Pa. Gay Couples “Rush” For Marriage Licenses
A roundup of what the national press is saying about Tuesday’s ruling striking down Pennsylvania’s ban on gay marriage:
Same-sex couples in Pennsylvania began receiving marriage licenses soon after Jones’s decision came down. Among the first was Kerry Smith and her partner Rue Landau, the Executive Director of the Philadelphia Commission on Human Relations.
“We were the first couple to get the marriage license in Philadelphia,” Landau said before heading to a celebratory rally. Philadelphia Mayor Michael Nutter told the couple he would officiate their wedding, which could take place as soon as next week, Landau said. “This is all happening so fast,” she added.
In honor of the decision, Mayor Nutter raised the rainbow-colored flag that has come to symbolize the gay rights movement. The city also announced extended hours for the office that distributes marriage licenses. “It is a totally joyous day for Pennsylvania’s lesbian, gay, bi-sexual and transgender communities, advocates and allies,” Nutter said in a statement.
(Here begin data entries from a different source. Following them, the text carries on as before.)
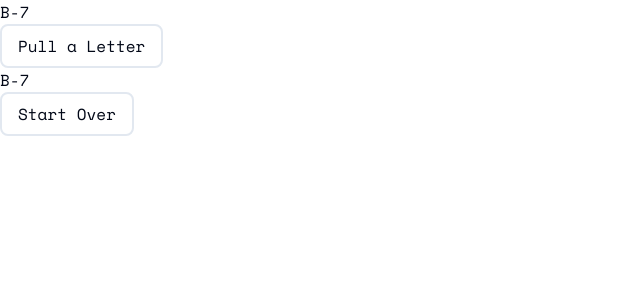
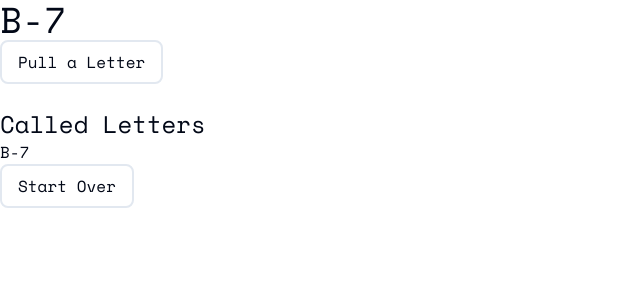
Before and after one commit to CuriouslyCory/letter-bingo, a Next.js app: page /letter-caller in a window 1280 px wide. Both pictures are taken after a click on the button "Pull a Letter". Shown: the top 300 px of the page, without its empty margins (0-640 px from the left). Built offline with nearby package versions, Linux system fonts and the light colour scheme.

Commit message:
Clarify ui elements

```diff
--- a/src/pages/letter-caller.tsx
+++ b/src/pages/letter-caller.tsx
@@ -43,13 +43,16 @@ export default function LetterCaller() {
         <link rel="icon" href="/favicon.ico" />
       </Head>
       <main>
-        <h2>{currentLetter}</h2>
+        <h2 className="text-4xl">{currentLetter}</h2>
         <button
           className="rounded-lg border-2 px-4 py-2"
           onClick={getRandomLetter}
         >
           Pull a Letter
         </button>
+        {calledLetters.length > 0 && (
+          <h3 className="mt-6 text-2xl">Called Letters</h3>
+        )}
         <ul>
           {calledLetters.map((letter, index) => (
             <li key={index}>{letter}</li>
```
Also changed, not shown: tailwind.config.ts (+8 -8 lines).
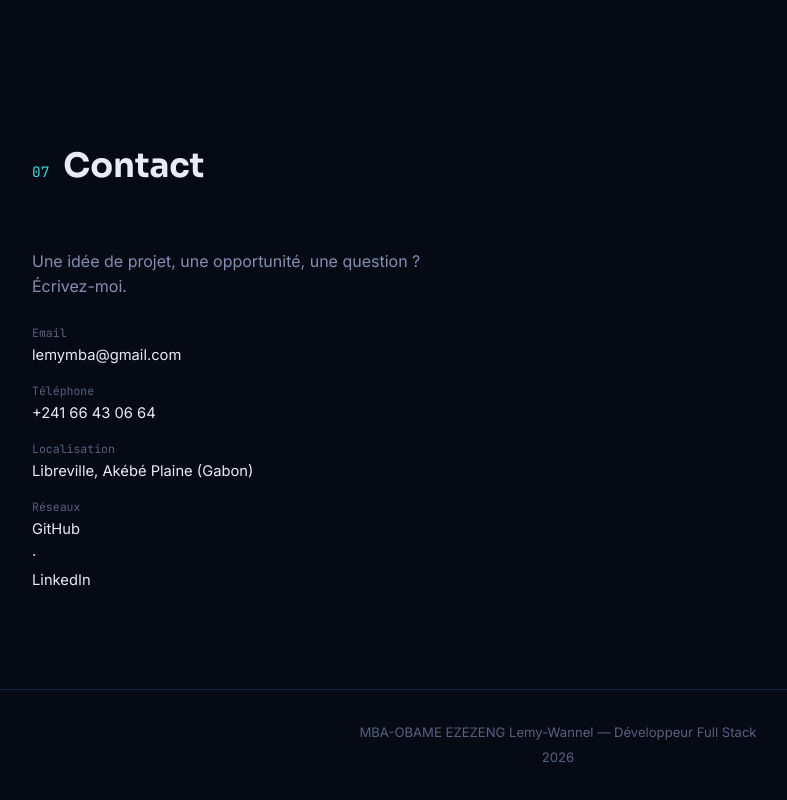
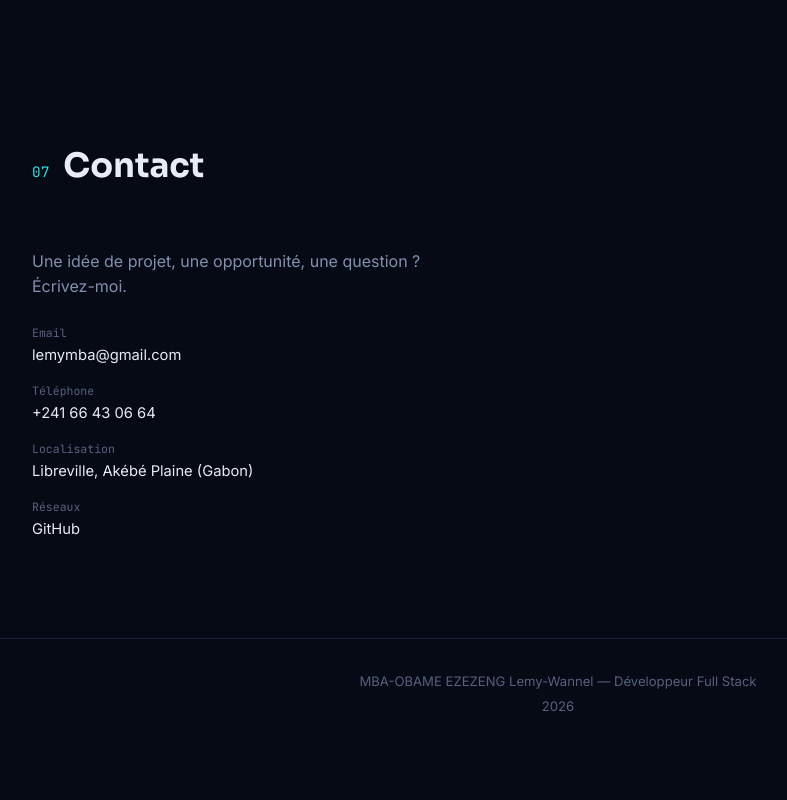
Before and after one commit to lemymba-hash/Portfolio-1-, a website: page index.html in a window 1280 px wide. Shown: the part 4083-4883 px from the top of the page, without its empty margins (82-869 px from the left). After the commit the page ends 4832 px from the top, so only its background shows below. Drawn offline with Linux system fonts and the light colour scheme.

```diff
--- a/index.html
+++ b/index.html
@@ -189,7 +189,7 @@
           <li><span>Email</span><a href="mailto:lemymba@gmail.com">lemymba@gmail.com</a></li>
           <li><span>Téléphone</span><a href="tel:+24166430664">+241 66 43 06 64</a></li>
           <li><span>Localisation</span><a>Libreville, Akébé Plaine (Gabon)</a></li>
-          <li><span>Réseaux</span><a href="https://github.com/" target="_blank" rel="noopener">GitHub</a> · <a href="https://linkedin.com/" target="_blank" rel="noopener">LinkedIn</a></li>
+          <li><span>Réseaux</span><a href="https://github.com/" target="_blank" rel="noopener">GitHub</a></li>
         </ul>
 
     </div>
```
As supporters of gay rights celebrated, Archbishop Charles J. Chaput of Philadelphia called it “a mistake with long-term, negative consequences” and urged a quick appeal. Judge Jones, who is based in Harrisburg, Pa., was appointed by President George W. Bush in 2002.
In the last few months, judges have struck down marriage limits in several states: Arkansas, Idaho, Oklahoma, Texas, Virginia and, on Monday,Oregon. Courts elsewhere have said that states must recognize same-sex marriages performed outside their borders.
Gov. Tom Corbett tweeted early Tuesday evening that he “is in the process of thoroughly reviewing the decision of the court,” adding that a statement is anticipated Wednesday.
Attorney General Kathleen Kane earlier made her own definitive statement, saying she will “not … defend Pennsylvania’s Defense of Marriage Act because I made a legal determination as to the unconstitutionality of this law.”
“Today brings justice to Pennsylvanians who have suffered from unequal protection under the law because of their sexual orientation,” Kane said.
Who saw this coming? I’m going to guess “not Rick Santorum.” Twelve years ago, in his second and final term as the U.S. senator from Pennsylvania, Santorum urged the Senate to confirm Jones and Kit Connor.
“Attorneys Jones and Conner are highly qualified to assume the important role of Judge and the duty of protecting the Constitution and ensuring the effective operation of our judicial system. “Since the onset of the war against terrorism, our federal judiciary has taken on an even higher level of importance, and it is imperative that we provide our courts with the resources necessary to enforce the rule of law. These judgeships are vital to our national security goals, and I urge my colleagues to work with the President to fill these vacancies in a timely manner.”